March 12, 2020
A recent survey from law firm Herbert Smith Freehills suggests that 95 percent of large organisations polled expected a rise in the number of employees using social media, such as Twitter, to raise complaints and concerns about their company over the next five years. It is an extremely worrying development for business. While social media can in general be a great platform for everyone to have their voice heard, in this context, it takes an internal issue to a public space and it could do a great deal of harm to the business concerned. An aggrieved employee tweeting criticisms of their company has the potential to go viral, garnering vast numbers of likes and reaping untold damage to the reputation and brand of the organisation concerned.
In addressing the issue, organisations should first look at what might have caused it in the first place. Such an occurrence is likely to indicate a lack of outlets within the business for employees to voice their concerns and have issues aired and listened to. So how can this best be addressed? From the business’s perspective, the key is to build a supportive and listening workplace culture that significantly reduces the likelihood that employees will feel the need to raise complaints about the organisation on social media.
The key is to ensure that the issue is better managed from the outset and effectively taken back ‘in house’ by offering employees the tools and capability to have their thoughts, complaints and suggestions listened to. HR along with internal comms departments can have a role here in providing a forum for employees and helping to keep control of the situation rather than letting the employee take action on their own initiative in isolation. This means having the ability to take the pulse of the organisation, listening to employees and getting a real sense of their viewpoint.

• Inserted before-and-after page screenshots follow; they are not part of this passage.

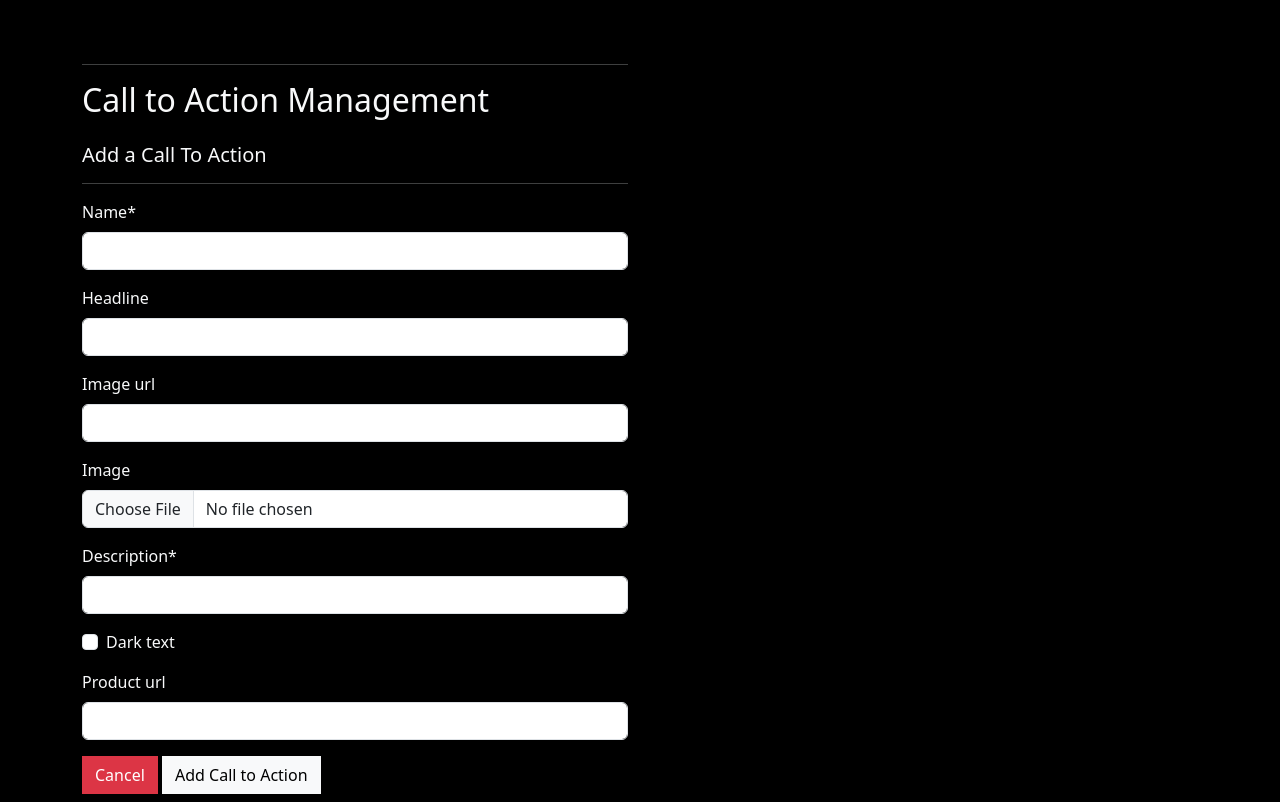
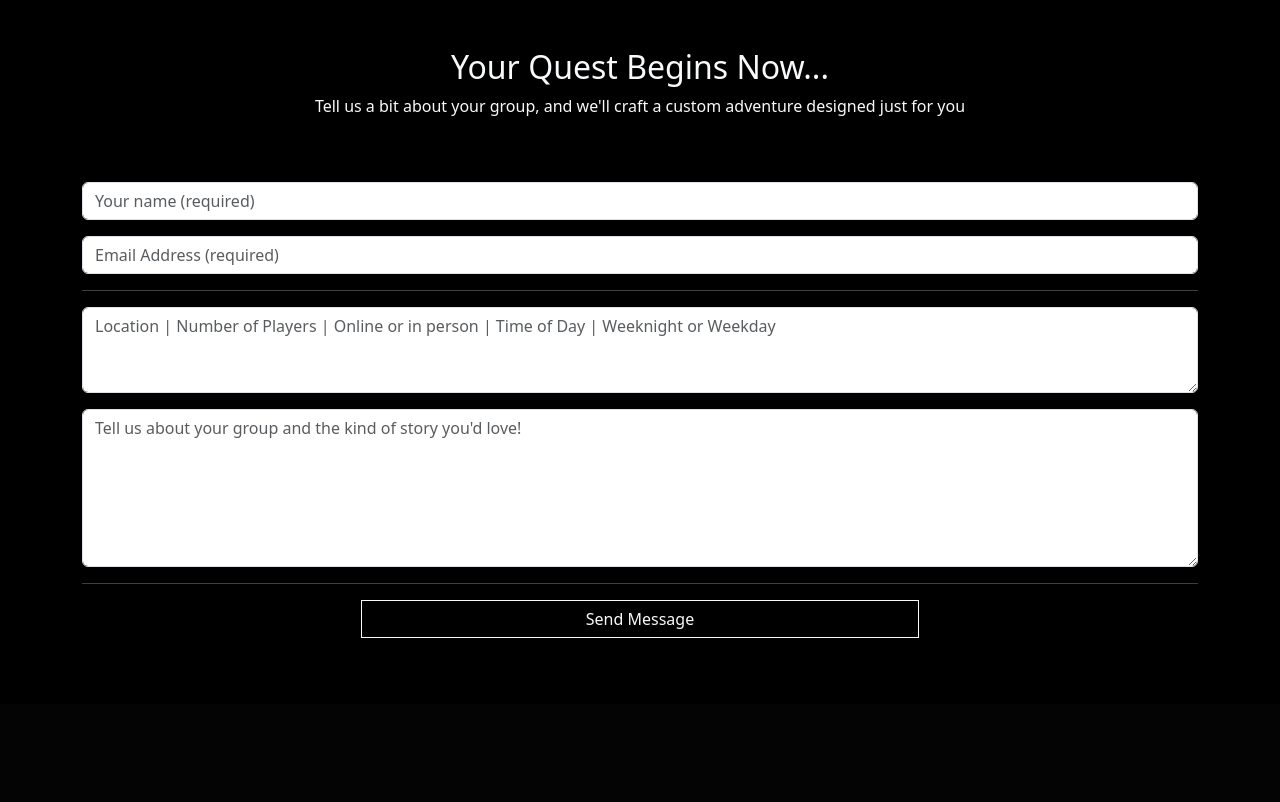
Before and after one commit to BenMilesRocks/4-rolldark-v2, a Django app: page /contact_us/ in a window 1280 px wide. Shown: the part 96-898 px from the top of the page. After the commit the page ends 734 px from the top, so only its background shows below. Run offline with Django 5.2, Linux system fonts and the light colour scheme; the visitor is signed in with stand-in values (Sample User, id 1); some libraries are stand-ins or nearby versions.

Commit message:
adds styling to contact_us.html

```diff
--- a/checkout/templates/checkout/checkout.html
+++ b/checkout/templates/checkout/checkout.html
@@ -10,7 +10,7 @@
         <div class="row">
             <div class="col">
                 <hr>
-                <h2 class="logo-font mb-4">Checkout</h2>
+                <h2 class="mb-4">Checkout</h2>
                 <hr>
             </div>
         </div>
--- a/home/templates/home/contact_us.html
+++ b/home/templates/home/contact_us.html
@@ -2,19 +2,18 @@
 {% load static %}
 
 {% block content %}
-{% endblock %}
 
-<div class="container text-light-mt-5">
+    <div class="container text-light mt-5">
 
         <div class="row">
-        <div class="col">
-            <h2>Contact Us</h2>
+            <div class="col text-center">
+                <h2>Your Quest Begins Now...</h2>
+                <p>Tell us a bit about your group, and we'll craft a custom adventure designed just for you</p>
             </div>
         </div>
 
-    <div class="row">
+        <div class="row mt-5">
             <div class="col">
-
 
                     <form action="https://api.web3forms.com/submit" method="POST">
 
@@ -26,36 +25,37 @@
 
                         <div class="input-group mb-3">
                             <input type="text" class="form-control" aria-label="Full Name" id="full-name" required
-                        placeholder="Full Name" name="name" pattern=".*\S+.*" autocomplete="on">
+                            placeholder="Your name (required)" name="name" pattern=".*\S+.*" autocomplete="on">
                         </div>
 
                         <div class="input-group mb-3">
                             <input type="email" class="form-control" aria-label="Email Address" id="email-address"
-                        required placeholder="Email Address" name="email" autocomplete="on">
+                            required placeholder="Email Address (required)" name="email" autocomplete="on">
                         </div>
 
-                    <div class="input-group">
-                        <textarea class="form-control" aria-label="Game Details" rows="5"
+                        <hr>
+
+                        <div class="input-group mb-3">
+                            <textarea class="form-control" aria-label="Game Details" rows="3"
                             placeholder="Location | Number of Players | Online or in person | Time of Day | Weeknight or Weekday"
                             name="game-info"></textarea>
                         </div>
 
-                    <div class="input-group">
-                        <textarea class="form-control" aria-label="Your Message" rows="5" placeholder="Tell us about your group and the kind of story you'd love!" required
+                        <div class="input-group mb-3">
+                            <textarea class="form-control" aria-label="Your Message" rows="6" placeholder="Tell us about your group and the kind of story you'd love!" required
                             name="message"></textarea>
                         </div>
+                        <hr>
                         <div class="d-grid gap-2 col-6 mx-auto">
-                        <div>
-                            <button type="submit" class="btn btn-light rounded-0">Send Message</button>
-                        </div>
+                            <button type="submit" class="btn btn-outline-light rounded-0">Send Message</button>
                         </div>
 
                     </form>
-
 
             </div>
         </div>
 
 
-</form>
     </div>
+
+{% endblock %}
--- a/home/urls.py
+++ b/home/urls.py
@@ -5,7 +5,7 @@ from . import views
 
 urlpatterns = [
     path('', views.index, name='home'),
-    path('contact_us/', views.add_call_to_action, name='contact_us'),
+    path('contact_us/', views.contact_us, name='contact_us'),
     path('add/', views.add_call_to_action, name='add_call_to_action'),
     path('view_all_actions/', views.view_all_actions, name='view_all_actions'),
     path('edit/<int:call_to_action_id>/', views.edit_call_to_action, name='edit_call_to_action'),
--- a/home/views.py
+++ b/home/views.py
@@ -21,13 +21,7 @@ def index(request):
 def contact_us(request):
     """View to return contact us page"""
 
-    if request.method == 'POST':
-        messages.success(request, "Message sent! We'll be in touch soon!")
-        return redirect(reverse('home'))
-
-    template = 'home/contact_us.html'
-
-    return render(request, template)
+    return render(request, 'home/contact_us.html')
 
 @login_required
 def view_all_actions(request):
```
Lines whose indentation alone changed are shown as unchanged.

We are seeing an increasing number of businesses building environments where everyone can communicate in an authentic way

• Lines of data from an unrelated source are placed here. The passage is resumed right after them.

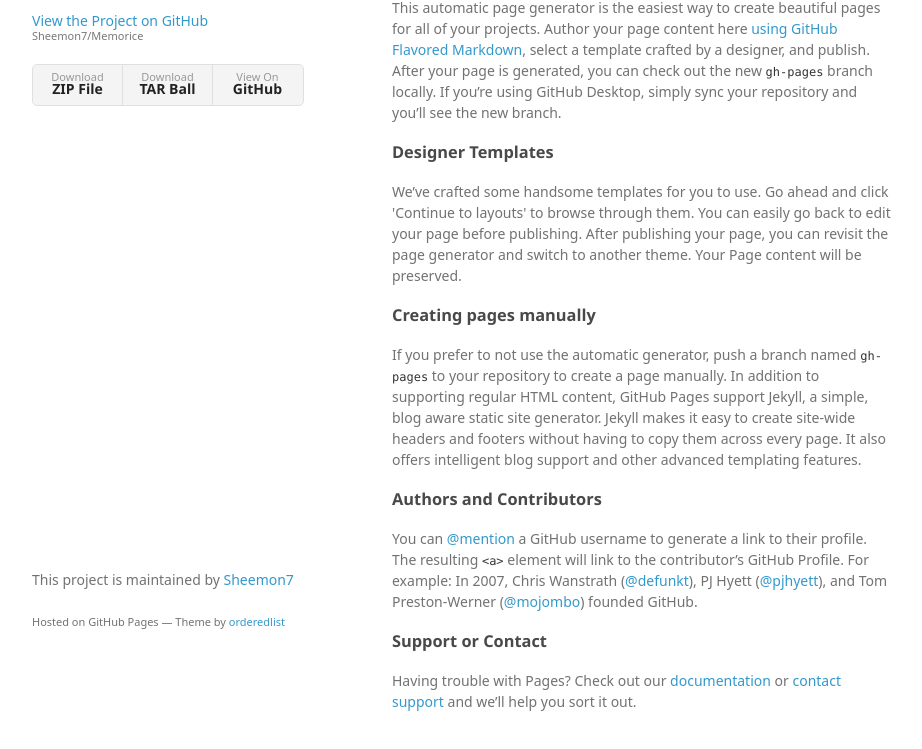
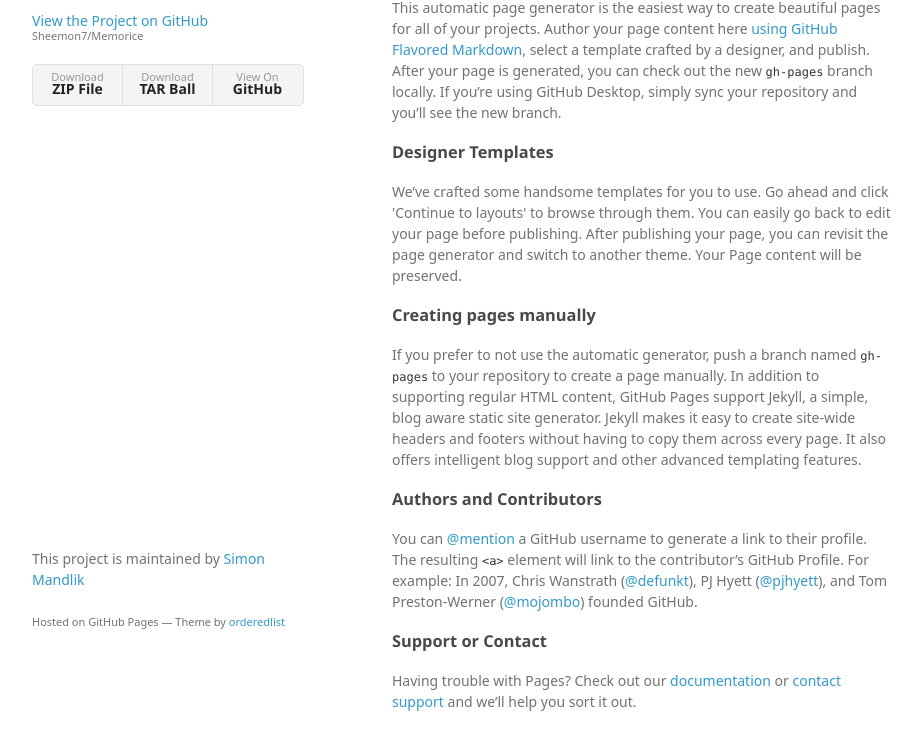
Before and after one commit to Sheemon7/Memorice, a plain HTML site: page index.html in a window 1280 px wide. Shown: the part 99-848 px from the top of the page, without its empty margins (178-1100 px from the left). Drawn offline with Linux system fonts and the light colour scheme; a web font is replaced by a local one.

```diff
--- a/index.html
+++ b/index.html
@@ -54,7 +54,7 @@
 <p>Having trouble with Pages? Check out our <a href="https://help.github.com/pages">documentation</a> or <a href="https://github.com/contact">contact support</a> and we’ll help you sort it out.</p>
       </section>
       <footer>
-        <p>This project is maintained by <a href="https://github.com/Sheemon7">Sheemon7</a></p>
+        <p>This project is maintained by <a href="https://github.com/Sheemon7">Simon Mandlik</a></p>
         <p><small>Hosted on GitHub Pages &mdash; Theme by <a href="https://github.com/orderedlist">orderedlist</a></small></p>
       </footer>
     </div>
```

Further to this, we are seeing an increasing number of businesses building environments where everyone can communicate in an authentic way. They want to engage with their employees, open up conversations and get their feedback. This focus is increasingly being built into the fabric of the organisation itself. We are seeing organisations (especially large companies) increasingly put in place very specific HR roles such as Head of Inclusion & Welfare, and task them with taking the lead in creating a more open environment in which all employees feel a sense of ‘belonging’.
By having a flat communication network that connects leaders and senior management directly to their staff and championing a transparent communications culture, employees feel more connected to their colleagues and more valued by their employers which is a win-win situation for everyone.

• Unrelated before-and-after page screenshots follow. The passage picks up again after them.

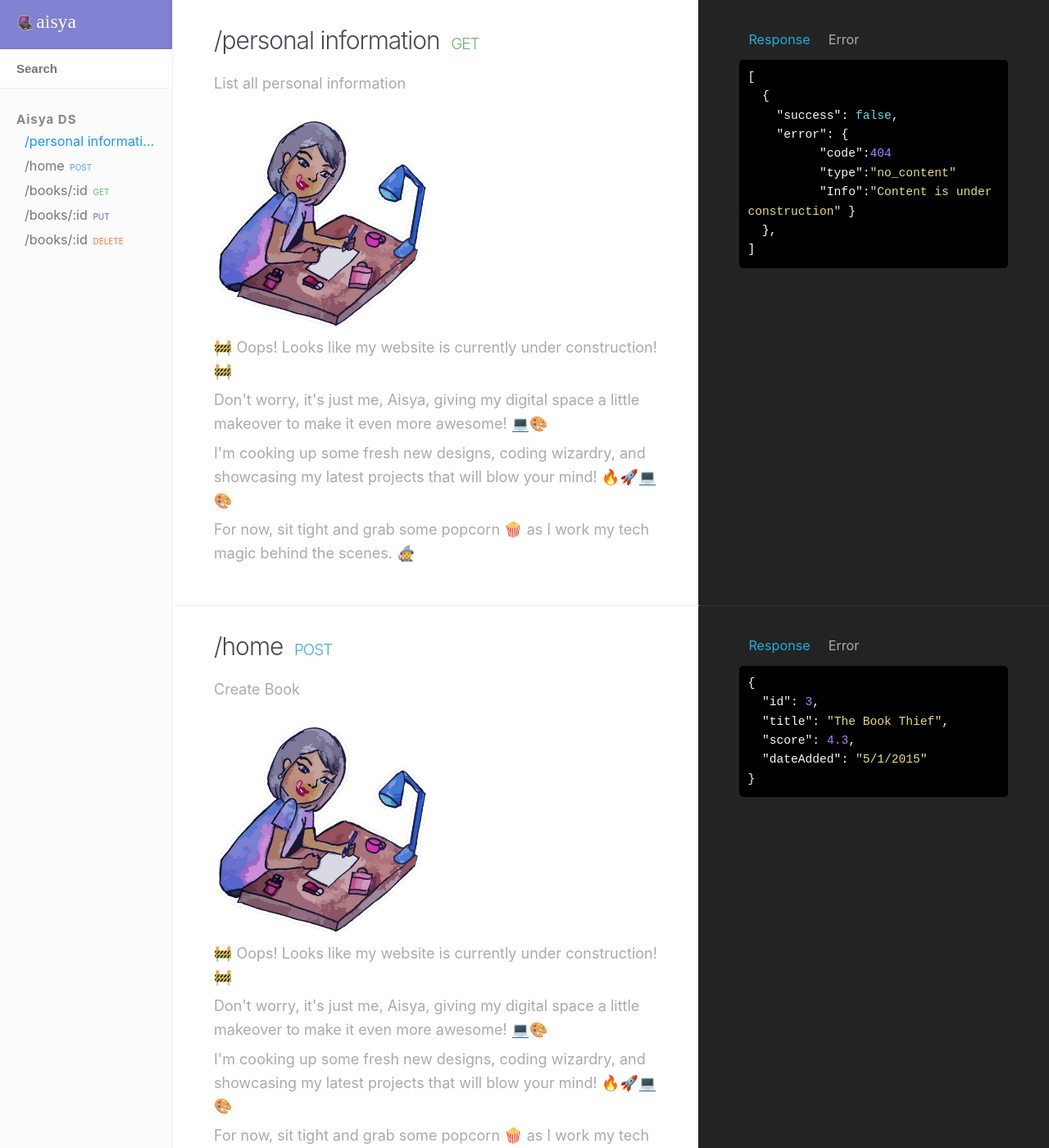
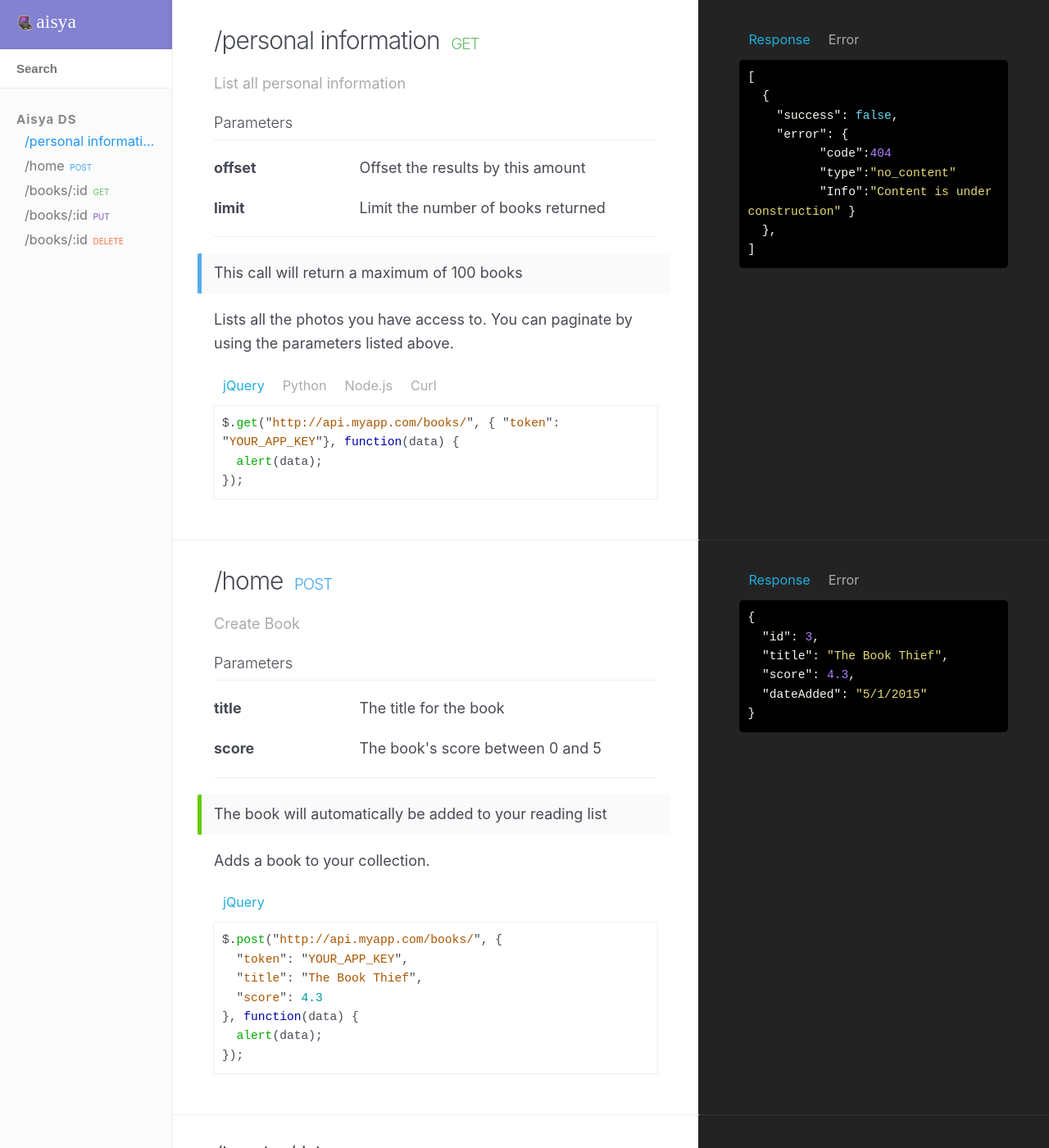
Before and after one commit to aisyadfira/aisyadfira-github, a Jekyll site: the page built from index.html, in a window 1280 px wide and 1400 px high. Shown: the whole window at 82% size. Built offline with Jekyll 4.4.1, drawn with Linux system fonts in a browser that asks for light colours; nearby versions of some CDN libraries; some of the changed text lies outside the part shown.

Commit message:
Update index.html

```diff
--- a/index.html
+++ b/index.html
@@ -19,12 +19,6 @@ title: API Docs
 				{% if doc.description %}
 					<p class="description">{{ doc.description }}</p>
 				{% endif %}
-				<img src="https://aisyadfira.github.io/images/5f4dcd4fda7be1129b43980e_face%20desk-p-500.png" class="under-construction">
-				<p class="description">🚧 Oops! Looks like my website is currently under construction! 🚧</p>
-			        <p class="description">Don't worry, it's just me, Aisya, giving my digital space a little makeover to make it even more awesome! 💻🎨</p>
-				<p class="description">I'm cooking up some fresh new designs, coding wizardry, and showcasing my latest projects that will blow your mind! 🔥🚀💻🎨</p>
-				<p class="description">For now, sit tight and grab some popcorn 🍿 as I work my tech magic behind the scenes. 🧙 </p>
-				{% comment %}
 				{% if doc.parameters and doc.parameters[0].name %}
 						<h6>Parameters</h6>
 						<dl>
@@ -42,7 +36,6 @@ title: API Docs
 								{% include syntax-highlight.html block=block %}
 								{% endfor %}
 						{% endif %}
-									{% endcomment %}
 
 			</section>
 			{% if doc.right_code_blocks and doc.right_code_blocks[0].code_block %}
```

Employees feel more engaged, more willing to commit fully to the business and are more likely to trust their managers and leaders with their own issues and concerns rather than taking these outside the organisation and potentially damaging the reputation of the business. Employers ensure that they can gauge the overall mood and opinions within the organisation and build a culture that reflects that.
This can especially be key in helping to support a dispersed or widely distributed workforce. Remote workers often feel ‘out-of-the-loop’, as they may lack opportunities for face-to-face interaction with colleagues and managers – and this sense of isolation can negatively impact their mental health and general well-being.
Ultimately, every organisation needs to be aware of the fact that repairing a damaged reputation is costly in many ways, especially in terms of lost business, customer churn, lower profits and money spent to help restore the brand, Companies don’t want to take the risk of incurring these costs, or spending out on potential legal bills etc, so by taking the time to implement a practical, useful and preferred feedback mechanism, they are positively investing in their culture and employee wellbeing.
Image by Gerd Altmann